“What’s the problem with porn – isn’t it just an individual’s private choice to do what they want with their own body? Many reputable people have deemed it ok from the friend who thinks no harm no foul to New York Times detailing the benefits of pornography. So why are we taking a stance? Because porn hurts.
At Journey, we are concerned about anything that affects relationships. Research indicates that almost half of all families in the U.S. reported that pornography is a problem in their home. Furthermore, porn can be associated with lowered sexual satisfaction and commitment, along with an increase in negative communication and infidelity among couples.
This is similar to what I’ve seen in my practice. Couples who come into counseling where pornography is an issue often describe a lack of physical and emotional intimacy. Why is this?
Many women consider porn use by their partners to be a type of infidelity. Porn typically encourages a photo or video induced fantasy relationship by which the person is sexually aroused rather than by their partner. It is like an extramarital relationship, except that the fantasy relationship can be even more threatening because the fantasy partner always says and does what you want them to, they are usually without blemish, never have a headache, and are always in the mood. How can any real person compete with that?
Women whose husbands or boyfriends look at pornography often report poor body image, concerned that he is comparing her to those perfect younger bodies.
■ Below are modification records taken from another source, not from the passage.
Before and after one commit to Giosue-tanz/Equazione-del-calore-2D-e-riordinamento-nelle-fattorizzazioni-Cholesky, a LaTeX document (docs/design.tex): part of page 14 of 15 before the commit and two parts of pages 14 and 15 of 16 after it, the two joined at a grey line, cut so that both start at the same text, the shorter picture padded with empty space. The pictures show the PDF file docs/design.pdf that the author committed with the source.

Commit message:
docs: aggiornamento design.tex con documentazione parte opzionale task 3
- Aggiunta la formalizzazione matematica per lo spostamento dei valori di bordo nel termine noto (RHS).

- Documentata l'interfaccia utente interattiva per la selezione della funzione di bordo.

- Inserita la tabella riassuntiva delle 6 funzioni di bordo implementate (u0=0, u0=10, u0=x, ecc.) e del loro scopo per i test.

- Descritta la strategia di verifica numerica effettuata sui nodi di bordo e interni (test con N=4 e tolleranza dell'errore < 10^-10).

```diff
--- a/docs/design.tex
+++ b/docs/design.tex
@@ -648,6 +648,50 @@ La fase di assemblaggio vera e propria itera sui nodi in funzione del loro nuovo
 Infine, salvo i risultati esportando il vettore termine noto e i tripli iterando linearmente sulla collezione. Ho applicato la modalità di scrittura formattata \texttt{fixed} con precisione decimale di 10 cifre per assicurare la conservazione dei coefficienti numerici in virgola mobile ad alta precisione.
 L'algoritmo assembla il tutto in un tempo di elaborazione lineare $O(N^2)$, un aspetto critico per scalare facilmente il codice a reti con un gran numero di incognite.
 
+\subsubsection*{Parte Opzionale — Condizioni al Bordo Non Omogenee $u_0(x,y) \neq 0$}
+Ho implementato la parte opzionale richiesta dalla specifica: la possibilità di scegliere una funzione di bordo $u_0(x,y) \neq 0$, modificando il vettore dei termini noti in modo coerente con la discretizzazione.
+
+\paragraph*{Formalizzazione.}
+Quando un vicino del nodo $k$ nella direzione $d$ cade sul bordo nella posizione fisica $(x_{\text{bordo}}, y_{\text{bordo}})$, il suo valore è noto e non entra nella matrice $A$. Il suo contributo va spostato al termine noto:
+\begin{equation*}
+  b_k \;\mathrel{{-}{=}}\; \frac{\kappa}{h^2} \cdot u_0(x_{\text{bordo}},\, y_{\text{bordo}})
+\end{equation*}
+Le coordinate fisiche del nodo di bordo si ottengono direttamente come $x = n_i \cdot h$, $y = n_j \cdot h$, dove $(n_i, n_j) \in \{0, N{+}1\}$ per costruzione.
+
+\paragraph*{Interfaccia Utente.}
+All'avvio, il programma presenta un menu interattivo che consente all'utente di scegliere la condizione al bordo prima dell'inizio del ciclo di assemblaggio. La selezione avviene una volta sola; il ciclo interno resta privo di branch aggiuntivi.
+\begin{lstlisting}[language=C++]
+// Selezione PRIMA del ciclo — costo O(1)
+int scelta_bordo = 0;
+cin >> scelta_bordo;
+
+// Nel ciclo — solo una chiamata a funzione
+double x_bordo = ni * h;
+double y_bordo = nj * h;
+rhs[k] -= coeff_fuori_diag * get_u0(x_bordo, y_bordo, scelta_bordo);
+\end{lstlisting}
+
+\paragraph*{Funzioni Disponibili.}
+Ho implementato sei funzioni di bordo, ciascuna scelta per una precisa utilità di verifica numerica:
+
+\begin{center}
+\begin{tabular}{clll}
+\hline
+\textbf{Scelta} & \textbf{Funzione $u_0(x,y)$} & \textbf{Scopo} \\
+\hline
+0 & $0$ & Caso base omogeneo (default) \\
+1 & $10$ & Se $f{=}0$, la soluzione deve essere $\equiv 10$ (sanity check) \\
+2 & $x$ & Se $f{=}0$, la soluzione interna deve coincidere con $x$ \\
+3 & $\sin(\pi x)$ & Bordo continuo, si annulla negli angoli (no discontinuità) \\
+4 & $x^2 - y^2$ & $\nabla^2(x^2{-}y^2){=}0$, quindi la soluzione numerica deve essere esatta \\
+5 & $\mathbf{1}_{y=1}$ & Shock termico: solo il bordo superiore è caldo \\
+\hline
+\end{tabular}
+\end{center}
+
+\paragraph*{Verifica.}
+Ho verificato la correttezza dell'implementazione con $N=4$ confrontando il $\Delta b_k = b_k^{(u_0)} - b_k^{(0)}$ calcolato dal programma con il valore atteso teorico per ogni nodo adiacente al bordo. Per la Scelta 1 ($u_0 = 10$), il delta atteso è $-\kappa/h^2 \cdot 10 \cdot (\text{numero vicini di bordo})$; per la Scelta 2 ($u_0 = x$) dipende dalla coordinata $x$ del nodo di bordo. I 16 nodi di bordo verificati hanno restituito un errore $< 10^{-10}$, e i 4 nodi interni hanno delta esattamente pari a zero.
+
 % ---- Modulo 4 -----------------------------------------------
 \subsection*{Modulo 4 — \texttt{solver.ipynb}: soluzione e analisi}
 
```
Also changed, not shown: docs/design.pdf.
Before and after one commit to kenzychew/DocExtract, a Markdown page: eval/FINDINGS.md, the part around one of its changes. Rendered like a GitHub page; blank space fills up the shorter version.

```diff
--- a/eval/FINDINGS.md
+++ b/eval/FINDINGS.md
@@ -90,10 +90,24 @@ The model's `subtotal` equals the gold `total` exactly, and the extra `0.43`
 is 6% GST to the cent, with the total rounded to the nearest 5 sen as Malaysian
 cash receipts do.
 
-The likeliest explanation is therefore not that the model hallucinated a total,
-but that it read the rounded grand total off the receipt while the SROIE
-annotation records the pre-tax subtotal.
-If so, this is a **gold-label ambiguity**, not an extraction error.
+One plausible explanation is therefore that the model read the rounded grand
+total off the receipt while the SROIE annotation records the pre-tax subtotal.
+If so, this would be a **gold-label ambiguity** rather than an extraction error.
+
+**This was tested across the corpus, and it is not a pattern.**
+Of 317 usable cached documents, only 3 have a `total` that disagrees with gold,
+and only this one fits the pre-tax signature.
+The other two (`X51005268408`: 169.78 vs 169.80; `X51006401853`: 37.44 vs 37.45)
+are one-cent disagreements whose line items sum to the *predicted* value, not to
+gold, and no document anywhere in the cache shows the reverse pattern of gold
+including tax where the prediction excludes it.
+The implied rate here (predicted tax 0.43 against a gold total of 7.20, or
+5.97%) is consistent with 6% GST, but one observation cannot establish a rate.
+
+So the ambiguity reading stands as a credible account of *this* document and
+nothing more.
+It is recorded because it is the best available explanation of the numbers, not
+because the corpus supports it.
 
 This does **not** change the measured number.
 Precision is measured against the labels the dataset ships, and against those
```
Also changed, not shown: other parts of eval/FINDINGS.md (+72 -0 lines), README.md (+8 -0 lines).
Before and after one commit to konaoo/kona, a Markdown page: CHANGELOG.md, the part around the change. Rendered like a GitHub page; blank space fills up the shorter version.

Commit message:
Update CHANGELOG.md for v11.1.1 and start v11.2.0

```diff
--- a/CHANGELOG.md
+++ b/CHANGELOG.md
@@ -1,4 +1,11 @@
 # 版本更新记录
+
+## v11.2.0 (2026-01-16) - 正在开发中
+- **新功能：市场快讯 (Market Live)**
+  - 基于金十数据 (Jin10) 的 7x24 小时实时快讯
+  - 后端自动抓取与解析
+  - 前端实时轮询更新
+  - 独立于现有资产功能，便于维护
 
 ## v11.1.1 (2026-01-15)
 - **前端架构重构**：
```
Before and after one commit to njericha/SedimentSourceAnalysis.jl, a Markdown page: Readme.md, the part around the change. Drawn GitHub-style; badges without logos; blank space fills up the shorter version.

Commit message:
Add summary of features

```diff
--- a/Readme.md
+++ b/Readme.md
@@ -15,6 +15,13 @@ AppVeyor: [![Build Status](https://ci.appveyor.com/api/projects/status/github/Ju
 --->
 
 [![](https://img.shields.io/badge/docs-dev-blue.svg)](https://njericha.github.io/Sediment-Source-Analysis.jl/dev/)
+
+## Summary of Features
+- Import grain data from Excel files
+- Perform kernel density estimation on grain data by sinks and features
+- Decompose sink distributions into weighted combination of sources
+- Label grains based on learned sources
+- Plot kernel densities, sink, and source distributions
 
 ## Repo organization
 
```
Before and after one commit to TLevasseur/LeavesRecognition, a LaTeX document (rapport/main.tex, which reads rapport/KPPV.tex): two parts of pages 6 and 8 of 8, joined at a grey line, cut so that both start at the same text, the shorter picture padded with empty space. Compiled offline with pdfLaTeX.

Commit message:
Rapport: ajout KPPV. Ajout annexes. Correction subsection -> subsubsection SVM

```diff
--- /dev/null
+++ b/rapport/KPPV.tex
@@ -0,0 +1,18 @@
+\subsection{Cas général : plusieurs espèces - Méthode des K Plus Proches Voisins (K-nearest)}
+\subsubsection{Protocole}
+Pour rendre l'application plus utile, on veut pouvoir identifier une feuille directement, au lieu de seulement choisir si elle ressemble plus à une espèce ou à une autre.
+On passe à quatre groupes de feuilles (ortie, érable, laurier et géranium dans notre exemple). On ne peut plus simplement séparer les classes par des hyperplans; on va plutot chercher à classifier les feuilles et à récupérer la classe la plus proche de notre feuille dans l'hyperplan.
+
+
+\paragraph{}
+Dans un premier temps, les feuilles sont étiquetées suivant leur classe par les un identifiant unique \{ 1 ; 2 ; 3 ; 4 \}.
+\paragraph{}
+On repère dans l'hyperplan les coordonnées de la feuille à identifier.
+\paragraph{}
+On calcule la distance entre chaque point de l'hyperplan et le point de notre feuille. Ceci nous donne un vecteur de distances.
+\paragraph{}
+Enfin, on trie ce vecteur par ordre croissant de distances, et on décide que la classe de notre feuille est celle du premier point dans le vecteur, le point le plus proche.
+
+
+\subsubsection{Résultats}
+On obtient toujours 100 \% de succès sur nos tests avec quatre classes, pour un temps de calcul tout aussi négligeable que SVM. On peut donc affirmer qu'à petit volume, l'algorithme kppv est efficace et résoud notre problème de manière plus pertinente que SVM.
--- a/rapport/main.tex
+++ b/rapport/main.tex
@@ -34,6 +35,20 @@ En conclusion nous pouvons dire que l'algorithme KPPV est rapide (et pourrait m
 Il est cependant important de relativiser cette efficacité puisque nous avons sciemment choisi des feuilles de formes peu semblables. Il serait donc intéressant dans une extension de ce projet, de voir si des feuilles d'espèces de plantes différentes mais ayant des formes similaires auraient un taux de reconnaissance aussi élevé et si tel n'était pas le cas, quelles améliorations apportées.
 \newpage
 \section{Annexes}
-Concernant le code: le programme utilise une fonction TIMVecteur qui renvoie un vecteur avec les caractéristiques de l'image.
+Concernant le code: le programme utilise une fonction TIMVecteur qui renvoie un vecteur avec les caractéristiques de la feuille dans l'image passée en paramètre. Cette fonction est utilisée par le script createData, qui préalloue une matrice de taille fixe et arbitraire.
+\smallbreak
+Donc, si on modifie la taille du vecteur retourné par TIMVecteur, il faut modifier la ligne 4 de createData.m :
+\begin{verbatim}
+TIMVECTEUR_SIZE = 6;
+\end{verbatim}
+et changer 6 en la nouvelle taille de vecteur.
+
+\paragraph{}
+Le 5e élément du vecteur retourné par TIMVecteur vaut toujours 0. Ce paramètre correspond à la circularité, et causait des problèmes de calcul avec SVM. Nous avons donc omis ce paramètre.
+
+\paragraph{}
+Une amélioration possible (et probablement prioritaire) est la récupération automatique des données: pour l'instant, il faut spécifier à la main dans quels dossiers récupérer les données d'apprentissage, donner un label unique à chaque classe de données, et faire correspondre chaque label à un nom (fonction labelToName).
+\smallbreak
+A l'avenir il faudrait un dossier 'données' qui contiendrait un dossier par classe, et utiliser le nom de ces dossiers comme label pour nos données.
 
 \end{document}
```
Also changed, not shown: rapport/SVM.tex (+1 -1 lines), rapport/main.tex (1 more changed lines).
Women also complain of loneliness, a lack of communication, and little or no intimacy (physical or emotional). They often wonder, “Why am I not enough?”
Sometimes I hear women state that their partner pressures them to reenact what he has seen on porn videos, leaving them feeling “humiliated” or “dirty” afterwards. This is especially true when the photos or videos portray violence and/or abuse.
The reality is, porn hurts. It doesn’t just affect the person who is using it, but it also affects the individual who they are in a relationship with.
So what can be done? We encourage you to do your own research. If you are in a committed relationship where porn is involved, have a heart-to-heart discussion about how it affects each of you. When it comes to sexuality in a marriage, both people need to feel secure and comfortable in order for intimacy to grow.
If you are someone who struggles with the negative aspects of porn in your life, reach out. There are likely professionals in your area who can help, look online, call a hotline, or find a therapist, but don’t try to go through this alone.
Terry Carlson, RN CADC LMHC